In December 2008, Moody's lowered its rating outlook for the Company, citing JAH's 2009 revenue guidance. What's surprising is that Moody's has not reduced its outlook from stable to negative given the headwinds facing the Company and its difficult leverage position. During JAH's Q3 08 conference call, CEO Martin Franklin stated that he expected that the Company's leverage ratio would decline from 3.6x as of Q3 08 to under 3.5x by year-end 2008. Instead, in December, the Company released a warning stating that its leverage ratio would be roughly 3.7x as of Q4 08.

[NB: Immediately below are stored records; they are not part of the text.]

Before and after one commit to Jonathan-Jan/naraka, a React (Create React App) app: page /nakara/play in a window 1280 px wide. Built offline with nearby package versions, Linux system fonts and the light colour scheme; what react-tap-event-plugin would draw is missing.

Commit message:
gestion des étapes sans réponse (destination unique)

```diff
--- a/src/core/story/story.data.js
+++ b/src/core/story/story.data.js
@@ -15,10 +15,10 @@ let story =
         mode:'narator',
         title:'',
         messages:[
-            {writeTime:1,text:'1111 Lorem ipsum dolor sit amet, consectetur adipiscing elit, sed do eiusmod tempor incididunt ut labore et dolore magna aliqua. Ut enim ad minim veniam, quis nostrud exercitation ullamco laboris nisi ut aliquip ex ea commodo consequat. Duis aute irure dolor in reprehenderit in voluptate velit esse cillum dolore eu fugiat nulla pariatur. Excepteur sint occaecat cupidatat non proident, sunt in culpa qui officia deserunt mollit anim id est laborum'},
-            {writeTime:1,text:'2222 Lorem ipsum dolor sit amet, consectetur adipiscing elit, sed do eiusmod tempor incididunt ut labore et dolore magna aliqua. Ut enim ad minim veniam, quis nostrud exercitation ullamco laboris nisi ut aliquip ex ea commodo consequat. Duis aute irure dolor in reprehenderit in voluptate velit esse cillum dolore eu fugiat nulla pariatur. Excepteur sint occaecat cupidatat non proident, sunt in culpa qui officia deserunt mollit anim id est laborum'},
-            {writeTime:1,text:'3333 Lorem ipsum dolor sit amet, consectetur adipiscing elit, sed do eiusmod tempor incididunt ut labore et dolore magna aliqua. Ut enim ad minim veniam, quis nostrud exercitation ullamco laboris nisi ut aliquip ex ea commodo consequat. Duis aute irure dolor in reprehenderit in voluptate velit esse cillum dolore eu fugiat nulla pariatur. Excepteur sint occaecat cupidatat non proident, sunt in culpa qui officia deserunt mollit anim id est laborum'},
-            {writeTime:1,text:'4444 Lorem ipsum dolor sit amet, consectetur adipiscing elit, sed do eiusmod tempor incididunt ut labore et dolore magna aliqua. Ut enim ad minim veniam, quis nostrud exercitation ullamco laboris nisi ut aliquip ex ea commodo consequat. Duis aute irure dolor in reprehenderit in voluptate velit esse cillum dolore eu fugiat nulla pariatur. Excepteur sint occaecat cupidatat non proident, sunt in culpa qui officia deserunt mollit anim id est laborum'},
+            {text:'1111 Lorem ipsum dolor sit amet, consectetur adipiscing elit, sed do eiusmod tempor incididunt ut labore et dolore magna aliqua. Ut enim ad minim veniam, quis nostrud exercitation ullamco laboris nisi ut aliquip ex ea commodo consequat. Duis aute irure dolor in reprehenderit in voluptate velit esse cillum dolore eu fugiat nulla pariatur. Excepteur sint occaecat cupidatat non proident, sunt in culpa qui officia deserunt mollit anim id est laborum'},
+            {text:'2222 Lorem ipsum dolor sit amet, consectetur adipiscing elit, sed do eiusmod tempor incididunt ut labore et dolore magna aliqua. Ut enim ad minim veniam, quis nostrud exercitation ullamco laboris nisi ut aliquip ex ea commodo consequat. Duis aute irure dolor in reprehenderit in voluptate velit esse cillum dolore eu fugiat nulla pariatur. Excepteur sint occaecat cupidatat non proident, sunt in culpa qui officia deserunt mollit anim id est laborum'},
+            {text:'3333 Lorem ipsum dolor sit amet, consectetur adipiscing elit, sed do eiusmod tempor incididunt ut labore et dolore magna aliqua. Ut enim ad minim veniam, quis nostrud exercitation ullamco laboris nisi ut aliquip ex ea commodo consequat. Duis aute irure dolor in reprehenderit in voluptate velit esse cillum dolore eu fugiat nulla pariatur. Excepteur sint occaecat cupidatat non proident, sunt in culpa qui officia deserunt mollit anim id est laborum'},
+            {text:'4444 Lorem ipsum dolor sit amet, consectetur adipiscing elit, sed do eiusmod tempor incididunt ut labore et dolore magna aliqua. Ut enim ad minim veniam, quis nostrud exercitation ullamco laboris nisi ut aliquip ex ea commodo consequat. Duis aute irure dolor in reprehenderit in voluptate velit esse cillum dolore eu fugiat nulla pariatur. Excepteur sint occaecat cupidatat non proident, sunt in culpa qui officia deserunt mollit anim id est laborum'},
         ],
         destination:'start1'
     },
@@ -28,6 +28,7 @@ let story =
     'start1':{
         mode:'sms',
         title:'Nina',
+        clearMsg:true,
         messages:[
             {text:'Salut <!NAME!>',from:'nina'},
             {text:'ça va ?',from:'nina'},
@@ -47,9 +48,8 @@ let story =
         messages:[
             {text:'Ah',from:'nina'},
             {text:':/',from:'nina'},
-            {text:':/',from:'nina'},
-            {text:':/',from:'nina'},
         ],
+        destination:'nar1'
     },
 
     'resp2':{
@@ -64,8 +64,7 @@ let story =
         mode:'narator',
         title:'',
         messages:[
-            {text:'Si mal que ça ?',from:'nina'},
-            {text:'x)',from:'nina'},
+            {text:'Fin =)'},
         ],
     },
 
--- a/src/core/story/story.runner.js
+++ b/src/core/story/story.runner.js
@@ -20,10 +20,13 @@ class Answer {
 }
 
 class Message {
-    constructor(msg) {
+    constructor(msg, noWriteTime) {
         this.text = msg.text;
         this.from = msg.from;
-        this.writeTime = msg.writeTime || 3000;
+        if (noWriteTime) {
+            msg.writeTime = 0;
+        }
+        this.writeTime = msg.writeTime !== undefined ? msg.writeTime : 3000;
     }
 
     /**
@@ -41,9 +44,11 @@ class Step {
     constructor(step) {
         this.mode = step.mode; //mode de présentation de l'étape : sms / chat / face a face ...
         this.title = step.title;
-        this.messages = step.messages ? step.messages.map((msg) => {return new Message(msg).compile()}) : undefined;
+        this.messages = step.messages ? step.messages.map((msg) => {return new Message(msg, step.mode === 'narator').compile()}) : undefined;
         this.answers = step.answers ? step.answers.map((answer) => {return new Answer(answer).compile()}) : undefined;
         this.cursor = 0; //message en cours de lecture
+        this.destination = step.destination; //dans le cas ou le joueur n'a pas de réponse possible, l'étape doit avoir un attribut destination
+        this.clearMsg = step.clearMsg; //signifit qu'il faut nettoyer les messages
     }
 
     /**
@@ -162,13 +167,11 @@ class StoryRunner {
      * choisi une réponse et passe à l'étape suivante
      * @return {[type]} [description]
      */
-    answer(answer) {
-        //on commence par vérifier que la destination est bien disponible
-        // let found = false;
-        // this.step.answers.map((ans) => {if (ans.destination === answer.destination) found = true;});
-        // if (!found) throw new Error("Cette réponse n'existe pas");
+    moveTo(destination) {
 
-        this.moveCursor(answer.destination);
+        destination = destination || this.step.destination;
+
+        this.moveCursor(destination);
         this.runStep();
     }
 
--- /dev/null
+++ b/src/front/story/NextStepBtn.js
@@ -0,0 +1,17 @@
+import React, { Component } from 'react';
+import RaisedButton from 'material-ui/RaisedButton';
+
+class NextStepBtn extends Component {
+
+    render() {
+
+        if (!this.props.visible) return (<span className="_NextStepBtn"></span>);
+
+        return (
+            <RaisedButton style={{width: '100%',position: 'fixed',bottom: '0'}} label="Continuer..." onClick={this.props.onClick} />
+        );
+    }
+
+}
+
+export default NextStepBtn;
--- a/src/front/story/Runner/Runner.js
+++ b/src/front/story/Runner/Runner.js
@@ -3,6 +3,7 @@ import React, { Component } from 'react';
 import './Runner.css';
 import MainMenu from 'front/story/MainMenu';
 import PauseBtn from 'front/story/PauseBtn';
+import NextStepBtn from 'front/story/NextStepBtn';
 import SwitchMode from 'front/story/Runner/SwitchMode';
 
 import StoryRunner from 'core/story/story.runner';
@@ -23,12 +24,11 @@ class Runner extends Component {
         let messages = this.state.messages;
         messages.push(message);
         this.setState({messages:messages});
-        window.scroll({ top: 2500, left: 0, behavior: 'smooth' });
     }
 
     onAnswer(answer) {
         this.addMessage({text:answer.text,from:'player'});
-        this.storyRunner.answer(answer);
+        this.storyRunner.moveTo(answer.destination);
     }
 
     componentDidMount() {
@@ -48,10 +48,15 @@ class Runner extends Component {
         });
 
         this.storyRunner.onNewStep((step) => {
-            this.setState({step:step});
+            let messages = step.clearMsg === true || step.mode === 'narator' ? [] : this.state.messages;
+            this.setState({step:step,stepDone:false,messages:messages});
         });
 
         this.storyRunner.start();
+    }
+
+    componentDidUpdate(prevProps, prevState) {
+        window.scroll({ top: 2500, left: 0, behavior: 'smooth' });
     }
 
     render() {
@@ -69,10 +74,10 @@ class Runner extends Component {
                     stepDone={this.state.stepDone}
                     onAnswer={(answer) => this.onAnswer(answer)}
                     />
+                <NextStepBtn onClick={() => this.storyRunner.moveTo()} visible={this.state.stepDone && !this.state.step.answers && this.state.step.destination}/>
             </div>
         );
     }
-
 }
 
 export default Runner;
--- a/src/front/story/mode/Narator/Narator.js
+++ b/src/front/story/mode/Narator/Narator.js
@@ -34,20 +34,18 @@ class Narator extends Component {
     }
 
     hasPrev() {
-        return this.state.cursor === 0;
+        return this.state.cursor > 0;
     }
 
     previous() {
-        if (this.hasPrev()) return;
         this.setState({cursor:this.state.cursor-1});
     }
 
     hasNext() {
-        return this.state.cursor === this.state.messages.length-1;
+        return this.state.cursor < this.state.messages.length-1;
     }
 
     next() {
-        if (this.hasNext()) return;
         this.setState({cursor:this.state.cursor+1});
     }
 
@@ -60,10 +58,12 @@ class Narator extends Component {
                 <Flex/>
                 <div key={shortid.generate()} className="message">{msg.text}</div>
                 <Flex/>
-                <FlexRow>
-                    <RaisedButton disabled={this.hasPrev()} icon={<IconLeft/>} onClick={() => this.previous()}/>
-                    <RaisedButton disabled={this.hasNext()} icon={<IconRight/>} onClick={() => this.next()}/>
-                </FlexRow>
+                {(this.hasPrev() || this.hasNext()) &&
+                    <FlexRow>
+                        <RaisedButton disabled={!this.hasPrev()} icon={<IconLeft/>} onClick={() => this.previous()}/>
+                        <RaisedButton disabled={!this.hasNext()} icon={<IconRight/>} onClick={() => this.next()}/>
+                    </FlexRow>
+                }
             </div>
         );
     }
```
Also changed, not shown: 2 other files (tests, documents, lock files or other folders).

This matters because the majority of JAH's cash flow is produced in Q4. The Company's first three quarters of the year are financed by revolver drawdowns as opposed to any real cash flow production so the fact that JAH's leverage ratio actually increased during what is supposed to be its strongest cash flow quarter should trouble investors and lenders alike. Secondly, JAH is facing a step down in its loan covenants from 4.25x to 4.00x in Q4 09. This means that the Company does not have much wiggle room before encountering loan issues. JAH is likely to face significant sales pressure as the majority of what it sold was consumer-oriented. So the top line will be pressured in 2009 and due to foreign exchange ("FX") issues, any potential savings from operational improvements may be fully offset by FX translation losses. One would expect ratings agencies to take a close look at JAH given these headwinds and where the Company's leverage ratio currently stands.

Another issue is the status of the Company's Goodwill and Intangible Assets and hopefully one of the analysts following the Company would consider broaching this subject on the Q4 08 conference call. JAH is currently valued at 0.5x GAAP book value which includes Goodwill and Intangible Assets, suggesting that these two assets are at risk for impairment charges. While a write-off would be non-cash, it would be symbolic and a warning to investors and lenders of the value destruction that has occurred by management's willingness to pay such exorbitant valuations for the Company's various acquisitions, in order to present the illusion of growth in recent years.

JAH's share price may react positively to a write-off of Goodwill as investors may think the worst is behind them, but there are significant longer term implications. As CFO magazine has recently pointed out, lenders may react to write-offs differently than equity holders and in JAH's case, lenders may be quite nervous because they know that given JAH's consumer exposure and focus on products that consumers frankly don't need to regularly replenish (skis, baseball gloves, tents, coffee makers, playing cards, etc.), along with significant leverage and weak cash flow, there's just a thin equity cushion between investors and lenders. Second, while leverage ratios are critical, lenders do focus on Debt/Equity and Debt/Capitalization and a significant write-off in Goodwill could render Shareholder Equity worthless, making lenders reluctant to continue funding basic working capital needs through revolving credit lines.

If this may sound harsh or far-fetched, consider Mohawk Industries Inc. (MHK) CFO Frank Boykin and his decision to incur a goodwill impairment in 2007. Assets shrank by 16% but the CFO anticipated that MHK's credit line would be safe as Debt/Capitalization would be below 60%. In contrast, if JAH's Goodwill was written down to zero, its assets would shrink by nearly 30% and its Debt/Capitalization ratio would be 64% (as of Q3 08 as Q4 08 numbers are not available). Given JAH's excellent track record of spin control, however, it will be interesting to see if management can continue its status quo of spoon feeding the sellside and its investors in 2009.

DISCLOSURE: AUTHOR MANAGES A HEDGE FUND THAT IS SHORT JAH.

Source: Two Questions for Jarden's 2008 Year End